The historical prototype
Cabin Scooter Messerschmitt KR-175 & KR-200 / KR-201

Fritz Fend & Willy Messerschmitt

Fritz Fend had been a development engineer in aircraft construction during the Second World War. After his first cabin roller design as a vehicle for war invalids had shown the limits for non-motorised vehicles, he recalled his collaboration with his former employer, Prof. Messerschmitt. Together they further developed Fritz Fend’s initial idea, adhering to the iron rules of aircraft construction: optimised power-to-weight ratio, reliable propulsion, robust undercarriage and at the same time low consumption of resources, i.e. of material, construction time, space and fuel. The KR-200 came onto the market at the beginning of 1955 as a further developed cabin scooter. The Plexiglas dome opening to the side was reminiscent of a fighter plane, and the front wheel arches also looked like the stubs of wings. The “all-round glazing” also gave the cabin scooter mocking names such as “Man in Aspic” or “Snow White’s Coffin”.

Despite all its nicknames, the 90 km/h historic model was much sought-after because it could keep up with much larger and more expensive models on the road. The 191cc two-stroke engine with around ten horsepower drew its power from just one cylinder. In the first version, the mixture in the piston was compressed in a ratio of 6.6 : 1. The compression ratio was later reduced to 6.1 : 1, which cost half a horsepower, but made the already stable Fichtel & Sachs engine even more robust and less sensitive to heat.
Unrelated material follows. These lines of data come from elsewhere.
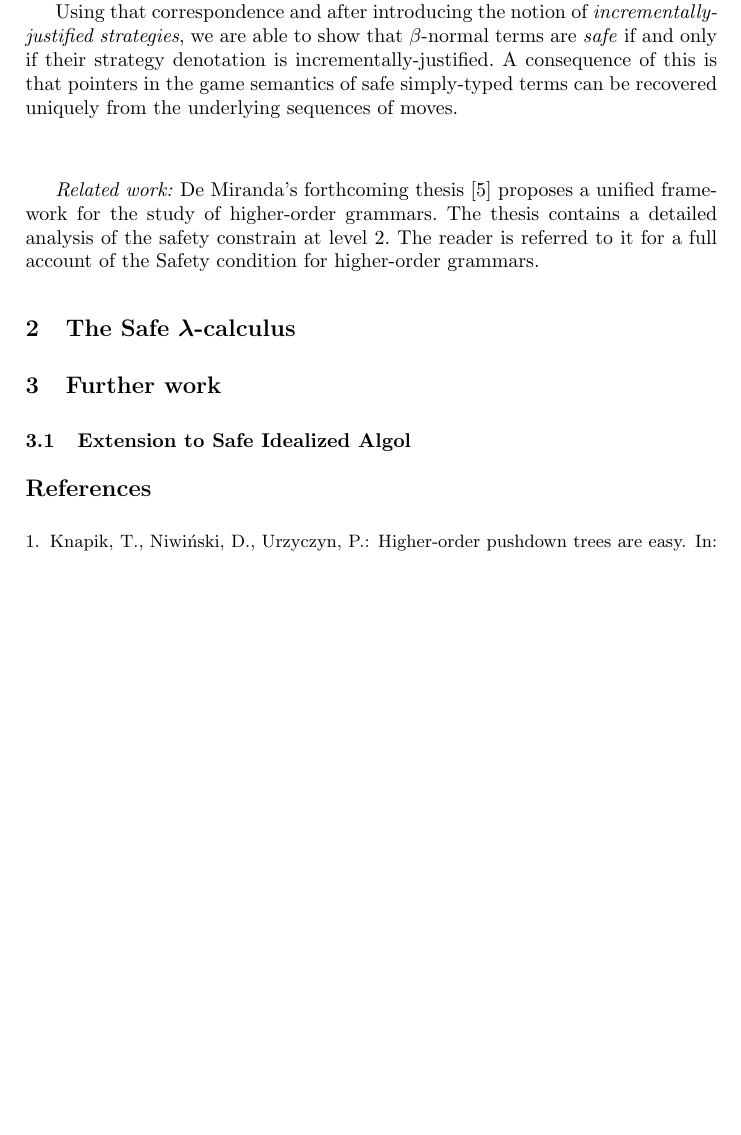
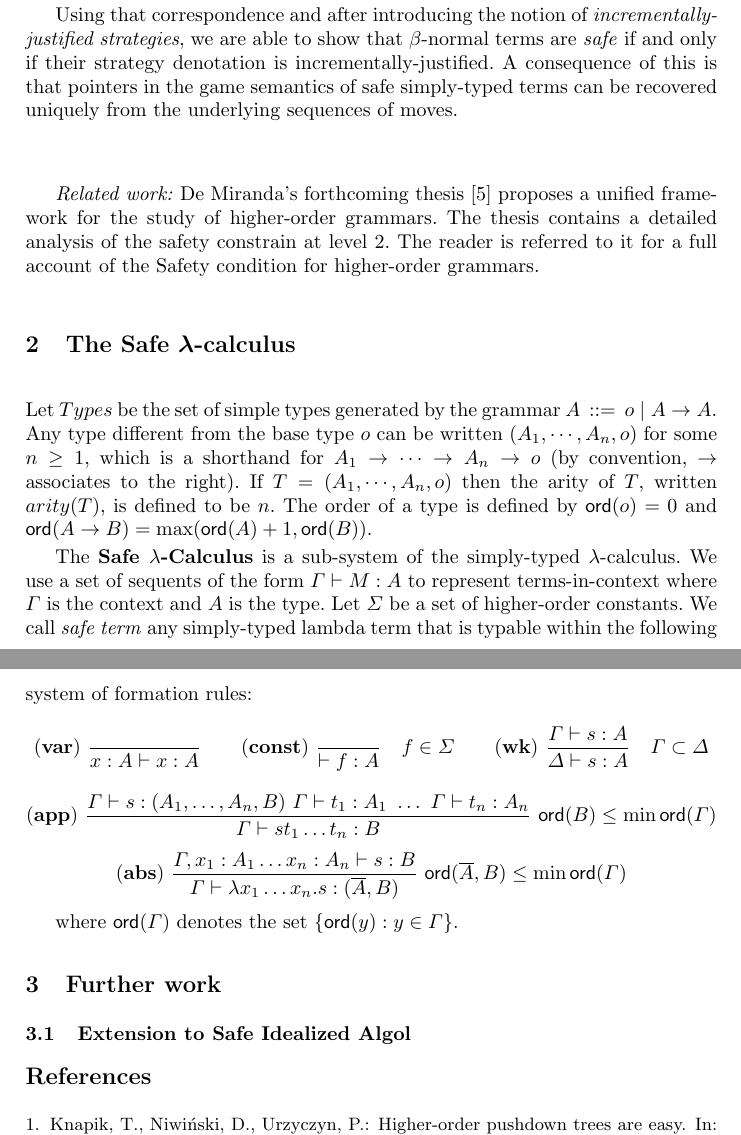
Before and after one commit to blumu/dphil.thesis, a LaTeX thesis (tlca07/tlca07.tex): part of page 2 of 3 before the commit and two parts of pages 2 and 3 of 3 after it, the two joined at a grey line, cut so that both start at the same text, the shorter picture padded with empty space. Compiled offline with pdfLaTeX.

Commit message:
git-svn-id: svn://localhost@191 79315eeb-8d0d-0410-b3ce-e36577d3b6d3

```diff
--- a/tlca07/tlca07.tex
+++ b/tlca07/tlca07.tex
@@ -136,9 +162,46 @@ A consequence of this is that pointers in the game semantics of safe simply-type
 
 
 \section{The Safe $\lambda$-calculus}
+Let $Types$ be the set of simple types generated by the grammar $A
+\, ::= \, o \; | \; A \funsp A$. Any type different from the base
+type $o$ can be written $(A_1, \cdots, A_n, o)$ for some $n \geq 1$,
+which is a shorthand for $A_1 \funsp \cdots \funsp A_n \funsp o$ (by
+convention, $\rightarrow$ associates to the right). If $T=(A_1,
+\cdots, A_n, o)$ then the arity of $T$, written $arity(T)$, is
+defined to be $n$.
+The order of a type is defined by $\ord{o} = 0$ and
+$\ord{A \funsp B} = \max(\ord{A}+1, \ord{B})$.
+
+%Following \cite{KNU02}, we say that a type is homogeneous
+%if it is $o$ or if it is $(A_1, \cdots, A_n, o)$ with the condition
+%that $\ord{A_1} \geq \ord{A_2}\geq \ord \geq \rank{A_n}$ and
+%each $A_1$, \ldots, $A_n$ is homogeneous.
 
 
 
+
+
+The \textbf{Safe $\lambda$-Calculus} is a sub-system of the
+simply-typed $\lambda$-calculus.
+We use a set of sequents of the form $\Gamma \vdash M : A$ to represent
+terms-in-context where $\Gamma$ is the context and $A$ is the type. Let
+$\Sigma$ be a set of higher-order constants. We call \emph{safe term} any
+simply-typed lambda term that is typable within the following system
+of formation rules:
+$$ \rulename{var} \   \rulef{}{x : A\vdash x : A}
+\qquad  \rulename{const} \   \rulef{}{\vdash f : A} \quad f \in \Sigma
+\qquad  \rulename{wk} \   \rulef{\Gamma \vdash s : A}{\Delta \vdash s : A} \quad \Gamma \subset \Delta$$
+$$ \rulename{app} \  \rulef{\Gamma \vdash s : (A_1,\ldots,A_n,B)
+                                        \ \Gamma \vdash t_1 : A_1
+                                        \  \ldots\  \Gamma \vdash t_n : A_n }
+                                   {\Gamma  \vdash s t_1 \ldots t_n : B}
+                                    \
+                                   \ord{B} \leq \min \ord{\Gamma}$$
+$$ \rulename{abs} \   \rulef{\Gamma, x_1 : A_1 \ldots x_n : A_n \vdash s : B}
+                                   {\Gamma  \vdash \lambda x_1 \ldots x_n . s : (\overline{A},B)} \
+                                   \ord{\overline{A},B} \leq \min \ord{\Gamma}$$
+
+where $\ord{\Gamma}$ denotes the set $\{ \ord{y} : y \in \Gamma \}$.
 
 %\begin{thm}[Correspondence theorem]
 %\label{thm:corresp} The set of traversals of the computation tree is
```
Also changed, not shown: tlca07/tlca07.tex (26 more changed lines), 1 other file.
Thanks to the ingenious design and its air cooling, the engine got much less hot than the people under the glass bonnet. In the summer, therefore, people sometimes drove with the bonnet folded to the side, although the version with the folding top instead of the fixed dome was of course much more elegant. The engine was accessible through a rear wheel cover that could be folded upwards, allowing easy maintenance work from all sides.

Apart from checking the roller chain tension, filters and spark plugs, there was little to do with the KR-175 & KR-200 / KR-201 – it was extremely robust and suitable for long distances. And since its entire engine weight rested on the rear axle, the Messerschmitt was easy to drive even in winter. Only the “jagged” steering could be the drivers’ undoing on slippery terrain. However, this also depended on the type and condition of the tyres. The radial tyres of the time in size 4.40-10 (with inner tube!) were amazingly similar to today’s wheelbarrow tyres. However, the low centre of gravity and the front and rear wheel suspension borrowed from aircraft construction made the Messerschmitt a motor vehicle with exceptionally good handling and at the same time a comfortable ride. The Messerschmitt’s sequential gearstick was also unique: the first gear was in the rear lever position. If you pushed the lever forward, you shifted up; if you pulled it back, you shifted down. The reverse gear was operated by running the two-stroke engine backwards. To do this, the engine had to be switched off and then restarted via a special key position. This made the crankshaft run backwards. However, it was also possible to shift through all the gears in this way, so that the Messerschmitt was theoretically just as fast in reverse as it was in forward!

Fahrzeug- und Maschinenbau Regensburg GmbH (FMR)

From 1957 until 1964, the KR 200 cabin scooter and its successors rolled off the production line at the newly founded Fahrzeug- und Maschinenbau Regensburg GmbH (FMR). In that year Fritz Fend withdrew from the operational business after gradually selling all his company shares to his business partner Valentin Knott.

Messerschmitt KR-200 (1959)

KR200 / KR201
MotorFichtel & Sachs Zweitaktmotor
Number of cylinders1
Bore / Stroke65 x 58 mm
Cylinder capacity191 cm3
Power10.2 hp (7.6 KW) at 5250 rpm
later 9.7 hp (7.2 KW) at 5000 rpm
Compression6,6 : 1 , later 6,3 : 1
Carburettor1 Bing slanted jet carburettor
CoolingBlower / Air
LubricationMix 1 : 25
Battery12 V 14 Ah next to motor
Power transmissionDrive via encapsulated roller chain to rear wheel
ClutchFour-disc oil bath clutch
GearboxFour-speed gearbox with electrically shifted reverse gear
ChassisIndependent wheel suspension
Steering systemAlmost direct Ackerman steering with lever transmission and motorcycle-like handlebars
Wheelbase2030 mm
Track widthfront 1080 mm, rear 1 wheel
DimensionsL: 2820 mm W: 1220 mm H: 1200 mm
Tyres4,00" x 8"
Unladen weight240 kg
Turning circle9 m
Gross vehicle weight420 kg
Maximum speedapprox. 90 km/h
Consumptionca. 4,5 l/100 km
Fuel tank12.5 litres above engine
Year of manufactureFebruary 1955 until January 1964